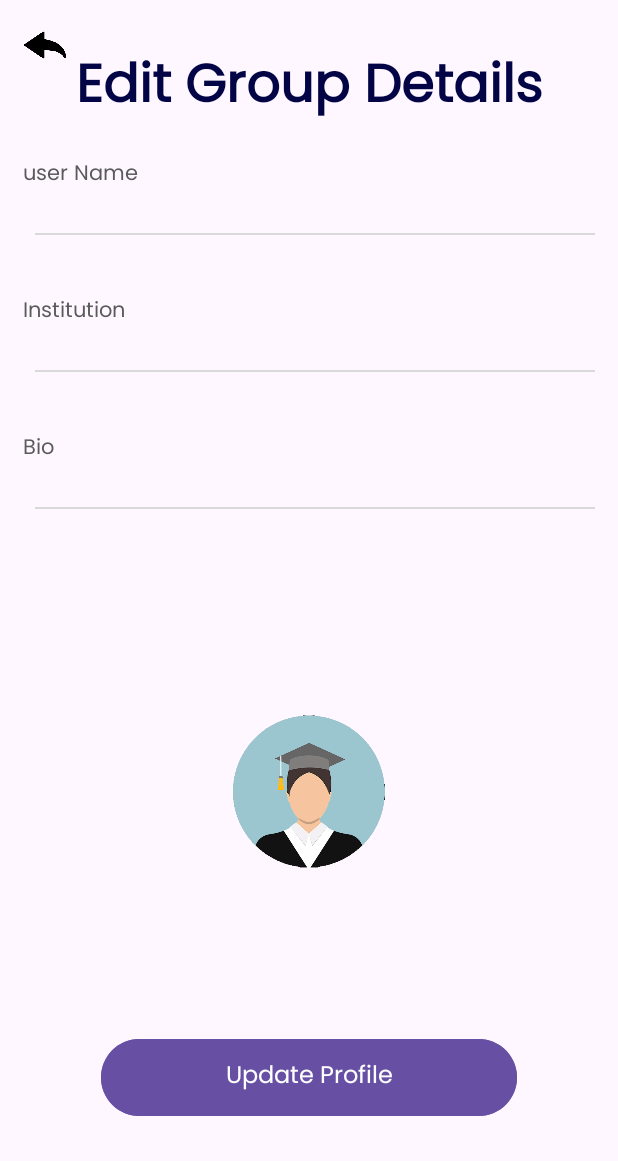
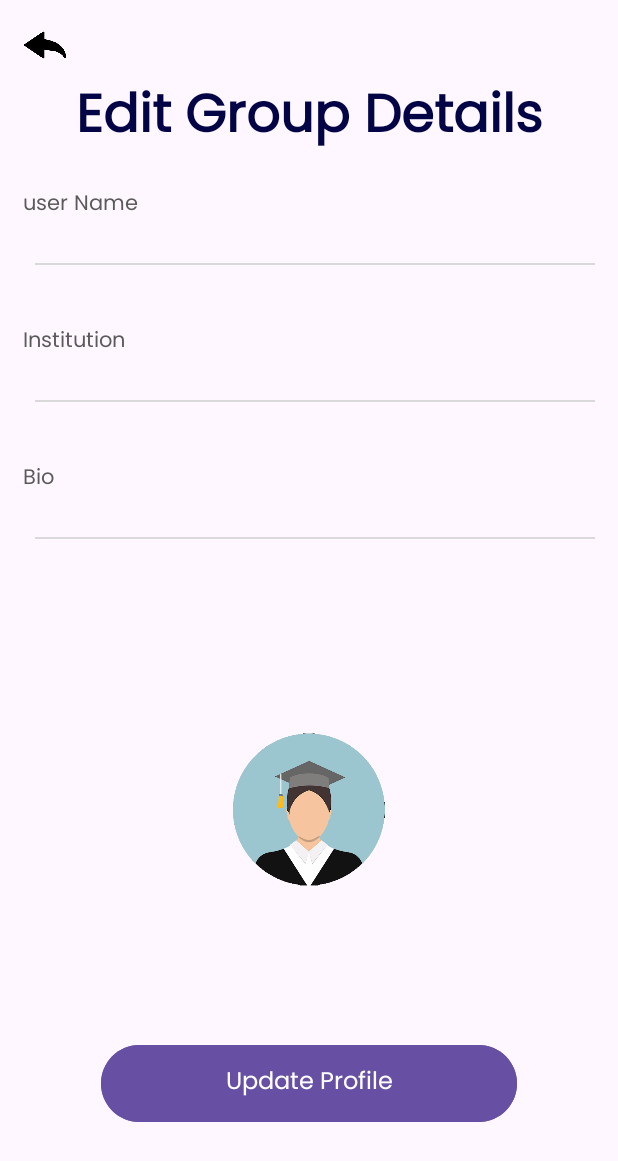
Before and after one commit to SkillSyncApp/SkillSyncAndroid, an Android app: the EditGroupProfileFragment screen opened through its navigation route, on a phone screen of 412 x 824 dp. Shown: the top 1161 px of the screen. Run offline under Robolectric (Android 15) with nearby library versions, the phone set to English and light mode, and no system bars; our stand-ins replace Firebase (no records; nobody signed in at launch, a user with empty details on screens opened directly), Room's generated code, navigation-ui; libraries missing offline, so code that uses them is left out: com.firebase.geofire; 2 statements that could not run were skipped.

Commit message:
adding editing pages to the profile

```diff
--- a/app/src/main/res/layout/fragment_edit_company_profile.xml
+++ b/app/src/main/res/layout/fragment_edit_company_profile.xml
@@ -21,7 +21,7 @@
         style="@style/AppTextStyle"
         android:layout_width="0dp"
         android:layout_height="wrap_content"
-        android:layout_marginTop="30dp"
+        android:layout_marginTop="50dp"
         android:gravity="center_horizontal|top"
         android:text="@string/edit_company_profile_title"
         android:textAppearance="@style/log_in_text"
--- a/app/src/main/res/layout/fragment_edit_group_profile.xml
+++ b/app/src/main/res/layout/fragment_edit_group_profile.xml
@@ -21,7 +21,7 @@
         style="@style/AppTextStyle"
         android:layout_width="0dp"
         android:layout_height="wrap_content"
-        android:layout_marginTop="30dp"
+        android:layout_marginTop="50dp"
         android:gravity="center_horizontal|top"
         android:text="@string/edit_group_profile_title"
         android:textAppearance="@style/log_in_text"
--- a/app/src/main/res/navigation/nav_graph.xml
+++ b/app/src/main/res/navigation/nav_graph.xml
@@ -56,6 +56,12 @@
         <action
             android:id="@+id/action_profileFragment_to_feedFragment"
             app:destination="@id/feedFragment" />
+        <action
+            android:id="@+id/action_profileFragment_to_editGroupProfileFragment"
+            app:destination="@id/editGroupProfileFragment" />
+        <action
+            android:id="@+id/action_profileFragment_to_editCompanyProfileFragment"
+            app:destination="@id/editCompanyProfileFragment" />
     </fragment>
     <fragment
         android:id="@+id/signUpCompanyFragment"
@@ -132,11 +138,22 @@
     <fragment
         android:id="@+id/editGroupProfileFragment"
         android:name="com.android.skillsync.EditGroupProfileFragment"
-        android:label="fragment_forget_password"
+        android:label="fragment_edit_group_profile"
         tools:layout="@layout/fragment_edit_group_profile">
 
         <action
             android:id="@+id/action_editGroupProfileFragment_to_ProfileFragment"
             app:destination="@id/profileFragment" />
     </fragment>
+
+    <fragment
+        android:id="@+id/editCompanyProfileFragment"
+        android:name="com.android.skillsync.EditCompanyProfileFragment"
+        android:label="fragment_edit_company_profile"
+        tools:layout="@layout/fragment_edit_company_profile">
+
+        <action
+            android:id="@+id/action_editCompanyProfileFragment_to_ProfileFragment"
+            app:destination="@id/profileFragment" />
+    </fragment>
 </navigation>
```
Also changed, not shown: app/src/main/java/com/android/skillsync/EditCompanyProfileFragment.kt (+7 -5 lines), app/src/main/java/com/android/skillsync/ProfileFragment.kt (+24 -4 lines).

TASK STATEMENT
Every line of the entries above that holds "destination" should be copied out.

OUTPUT FOR THIS TASK
             app:destination="@id/feedFragment" />
+            app:destination="@id/editGroupProfileFragment" />
+            app:destination="@id/editCompanyProfileFragment" />
             app:destination="@id/profileFragment" />
+            app:destination="@id/profileFragment" />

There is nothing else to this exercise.